WHAT THE TASK ASKS: Where does "left" appear in the data? Return each line that holds it.

INPUT MATERIAL:
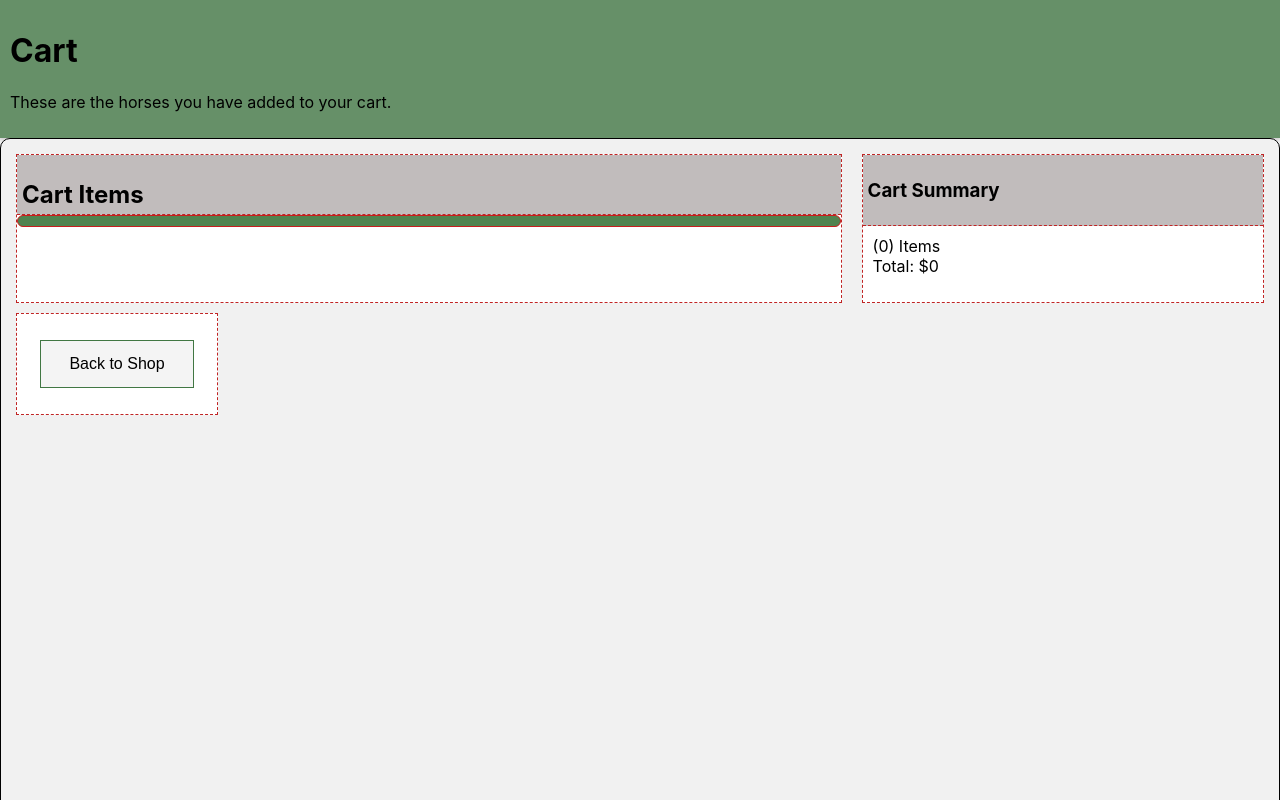
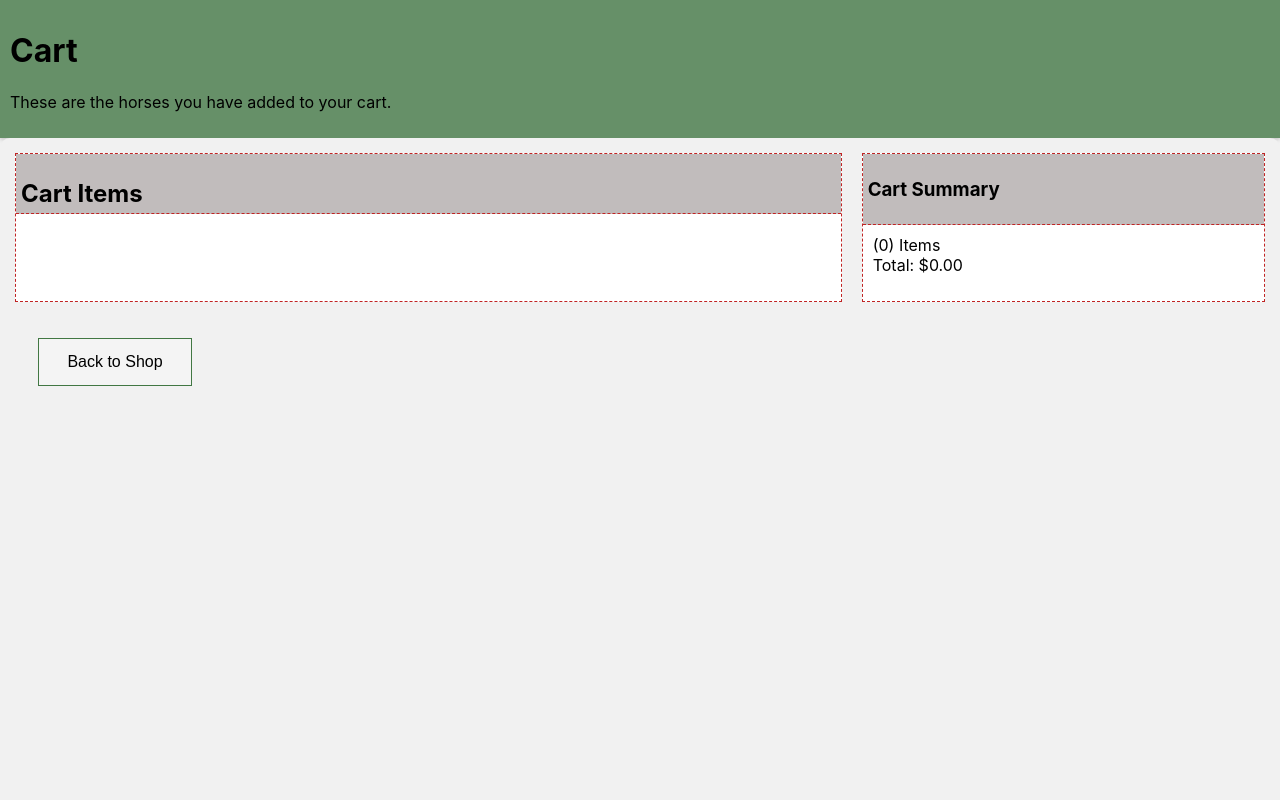
Before and after one commit to Asalagi/react-project, a React (Create React App) app in the folder horse-shop/: page /horseshopCart in a window 1280 px wide. Shown: the top 800 px of the page. Built offline with nearby package versions, Linux system fonts and the light colour scheme.

Commit message:
update to css and summary cart

```diff
--- a/horse-shop/src/horse-shop.css
+++ b/horse-shop/src/horse-shop.css
@@ -101,7 +101,7 @@
   background-color: #f1f1f1;
   padding: 5px;
   border-radius: 10px;
-  border: 1px solid black;
+  border: 0px solid black;
 }
 .btnShop {
   border: 1px solid #417743;
@@ -120,6 +120,7 @@
 .summary {
   grid-column-start: 5;
   grid-column-end: 7;
+  height: fit-content;
   margin: 10px;
   background-color: #ffffff;
   border: 1px dashed rgb(192, 36, 36);
@@ -159,19 +160,24 @@
 }
 
 .cartHorseCard {
+  background-color: white;
+  padding: 5px;
   display: flex;
   flex-wrap: wrap;
   gap: 20px;
   justify-content: left;
+  border-bottom: 1px dashed black;
+}
+.cartHorseCard:last-child {
+ border-bottom: none;
 }
 
 .cartContentItemText {
   align-items: left;
   width: 50%;
-  background-color: #2548ba;
+  background-color: white;
   padding: 5px;
-  border-radius: 10px;
-  border: 1px solid #c91d1d;
+  border-radius: 10px;;
 }
 .cartContentItemPrice {
   display: flex;
@@ -179,18 +185,17 @@
   align-items: center;
   width: 20%;
   font-weight: bold;
-  background-color: #2548ba;
+  background-color: white;
   padding: 5px;
   border-radius: 10px;
-  border: 1px solid #c91d1d;
 }
 
 .cartContentItem {
   align-items: left;
-  background-color: #50834f;
+  background-color: white;
   padding: 5px;
   border-radius: 10px;
-  border: 1px solid #c91d1d;
+  border: 0px solid #c91d1d;
 }
 
 .backLink {
@@ -203,6 +208,4 @@
   margin-left: 10px;
   width: 200px;
   height: 100px;
-  background-color: #ffffff;
-  border: 1px dashed rgb(192, 36, 36);
 }
--- a/horse-shop/src/horseshopCart.js
+++ b/horse-shop/src/horseshopCart.js
@@ -7,6 +7,7 @@
     style: 'currency',
     currency: 'USD',
   });
+  const cartTotal = cartItems.reduce((total, item) => total + item.price, 0);
 
   return (
     <div>
@@ -44,7 +45,7 @@
             <h3>Cart Summary</h3>
           </div>
           <div class="summaryBody">
-            <p>({cartItems.length}) Items <br /> Total: $0</p>
+            <p>({cartItems.length}) Items <br /> Total: {formatter.format(cartTotal)}</p>
           </div>
         </div>
       </div>
```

ANSWER FOR THIS EXERCISE:
   justify-content: left;
   align-items: left;
   align-items: left;
   margin-left: 10px;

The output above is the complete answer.